Rotheram added ‘if we don’t do things like land value capture then we’ve got a fixed budget and that’s not going to be enough to achieve the ambitions we have. We can’t always be knocking on the Treasury door, although we will do that, because we think this is of national significance. If we can find options like they did in London [for the Elizabeth Line] then we’d be fools not to examine those things.’

The mayors noted that investment zones in both cities provided some business rate flexibility, with Burnham adding they might ask the Treasury to ‘take a patient approach to the land value capture, let the value come back over half a century or a century’.

Options on the table

Mayors Rotheram and Burnham

Both mayors welcomed the amendment to the HS2 Phase 2b Bill to cover the NPR line into Manchester, and gave credit to Rail Minister Huw Merriman for listening to arguments from the region and putting options on the table, including the possibility that a hub for the additional services at Manchester Piccadilly station could be built underground.

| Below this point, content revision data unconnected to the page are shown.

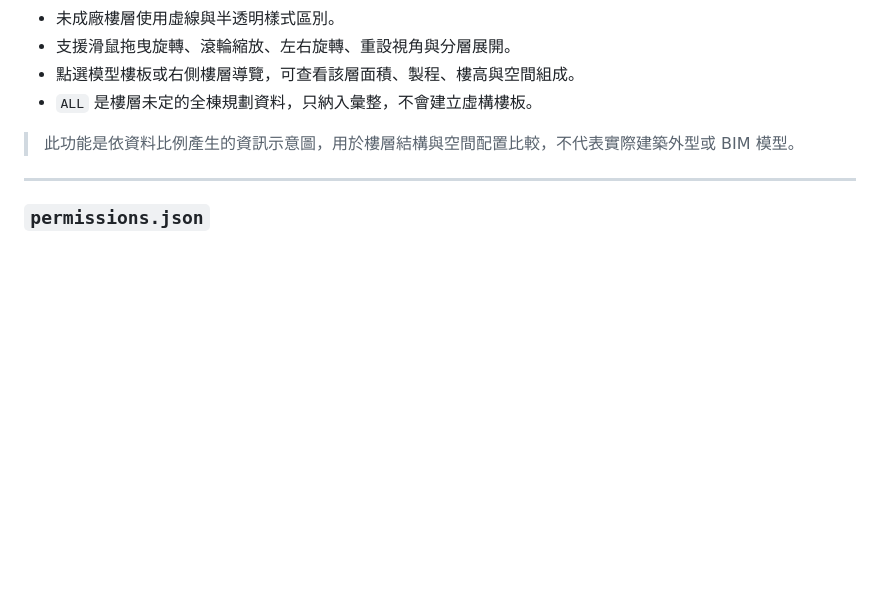
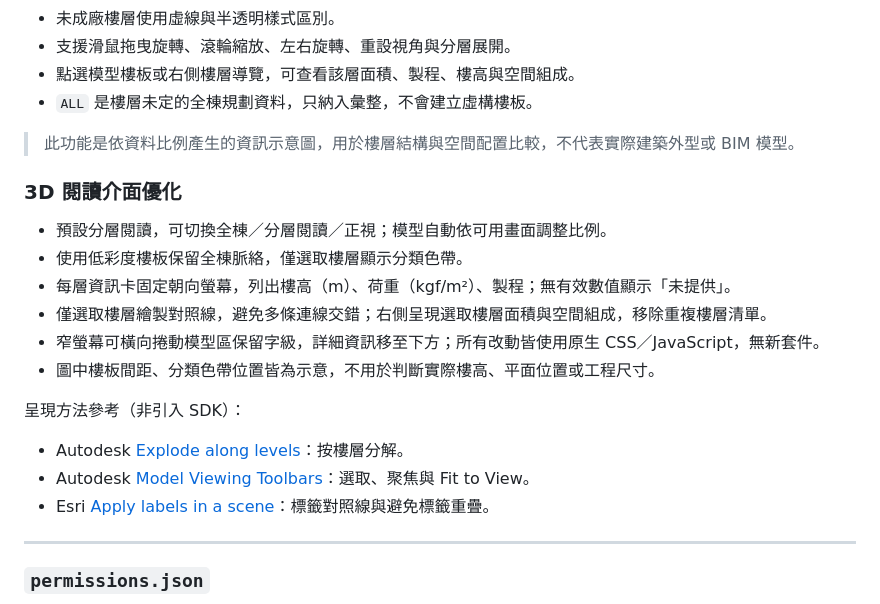
Before and after one commit to jjaass9507/building, a Markdown page: README.md, the part around the change. Rendered like a GitHub page; blank space fills up the shorter version.

Commit message:
feat: refine 3D floor readability with architectural viewer patterns

```diff
--- a/README.md
+++ b/README.md
@@ -188,6 +188,20 @@ Excel 清洗與 JSON 轉換模組，由 `/api/admin/upload-data` 呼叫。
 - `ALL` 是樓層未定的全棟規劃資料，只納入彙整，不會建立虛構樓板。
 
 > 此功能是依資料比例產生的資訊示意圖，用於樓層結構與空間配置比較，不代表實際建築外型或 BIM 模型。
+
+### 3D 閱讀介面優化
+
+- 預設分層閱讀，可切換全棟／分層閱讀／正視；模型自動依可用畫面調整比例。
+- 使用低彩度樓板保留全棟脈絡，僅選取樓層顯示分類色帶。
+- 每層資訊卡固定朝向螢幕，列出樓高（m）、荷重（kgf/m²）、製程；無有效數值顯示「未提供」。
+- 僅選取樓層繪製對照線，避免多條連線交錯；右側呈現選取樓層面積與空間組成，移除重複樓層清單。
+- 窄螢幕可橫向捲動模型區保留字級，詳細資訊移至下方；所有改動皆使用原生 CSS／JavaScript，無新套件。
+- 圖中樓板間距、分類色帶位置皆為示意，不用於判斷實際樓高、平面位置或工程尺寸。
+
+呈現方法參考（非引入 SDK）：
+- Autodesk [Explode along levels](https://aps.autodesk.com/blog/explode-along-levels)：按樓層分解。
+- Autodesk [Model Viewing Toolbars](https://help.autodesk.com/cloudhelp/ENU/Collab-Home/files/using-the-viewer/Design_Collab_Viewing_Toolbar.html)：選取、聚焦與 Fit to View。
+- Esri [Apply labels in a scene](https://doc.esri.com/en/arcgis-enterprise-k8s/latest/create/apply-labels-scene.html)：標籤對照線與避免標籤重疊。
 
 ---
 
```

Looking at the two city centre stations, Rotheram said it was time to move beyond ‘trying to squeeze platforms into Liverpool Lime Street through the narrow cutting and tunnels’. Work has switched to looking at bringing the new line into a completely rebuilt Liverpool Central station, which is ‘in dire need of rebuilding’ to add capacity.

The rebuilt station would be connected to nearby Lime Street by underground walkways.

Manchester Piccadilly platforms 13 and 14

At Manchester Piccadilly, the chance to look again at an underground station was also welcomed by Burnham and City Council Leader Bev Craig. ‘If we are going to build a line into Manchester let’s get it right and we need to make it fit for the future’, she emphasised. She endorsed the option for an underground site, with development of the land over it being used to fund its construction.

Craig expressed frustration over past cost estimates used by project promoter HS2 Ltd to rule out an underground station, saying ‘we were able to disprove their figure and gave a margin of £1·5bn to £2·5bn to their £4bn. We’re looking at the design of the station at Piccadilly, so it isn’t self-limiting over time, so now we need to have the technical conversations over things like whether to have 400 m platforms or 800 m platforms. We don’t think that what we’re talking about is some value engineered cheap and cheerful version; we just think that actually it could be done differently, it could be done better and that doesn’t necessarily mean it’s more expensive.’

Burnham also underlined the need to use the new line as a starting point for the creation of new opportunities for freight, including the relocation of Manchester’s existing intermodal hub at Trafford Park to sites at Port Salford and Parkside near Newton-le-Willows. This would reduce congestion around Manchester and also better serve the port of Liverpool, he believed.

Across the Pennines

Transpennine Route Upgrade (Photo COWI)

Burnham said ‘I’ve always argued for a direct line through Manchester on to Bradford and then to Leeds. The problem we have is that the government didn’t invite us to comment on that, so the reason we’re doing Liverpool to Manchester is that was the door that was opened to us.’

He said conversations should be reopened about a new alignment to serve ‘Leeds, Bradford, Manchester, Manchester Airport, Warrington, Liverpool’ as ‘the economic value of that would be higher’.

He said progress with the Transpennine Route Upgrade ‘gives confidence that the whole project is starting to stack up, but the north of England needs that capacity and the new capacity created by the NPR fast lines’.

Manchester Airport Group MD Chris Woodroofe said ‘the airport serves 200 different destinations and the journey from Liverpool centre will see an improvement from over an hour today to just 25 min’.

He said ‘there are 30 million passengers calling out for better rail connections’, adding that 40% of London airport passengers arrive by rail but the figure for Manchester is 15%, with poor rail infrastructure given as the reason.

‘I couldn’t be more excited and delighted to be asked to be part of the board; with Steve and Andy in charge we might get some railway infrastructure built in the UK for once’, he added.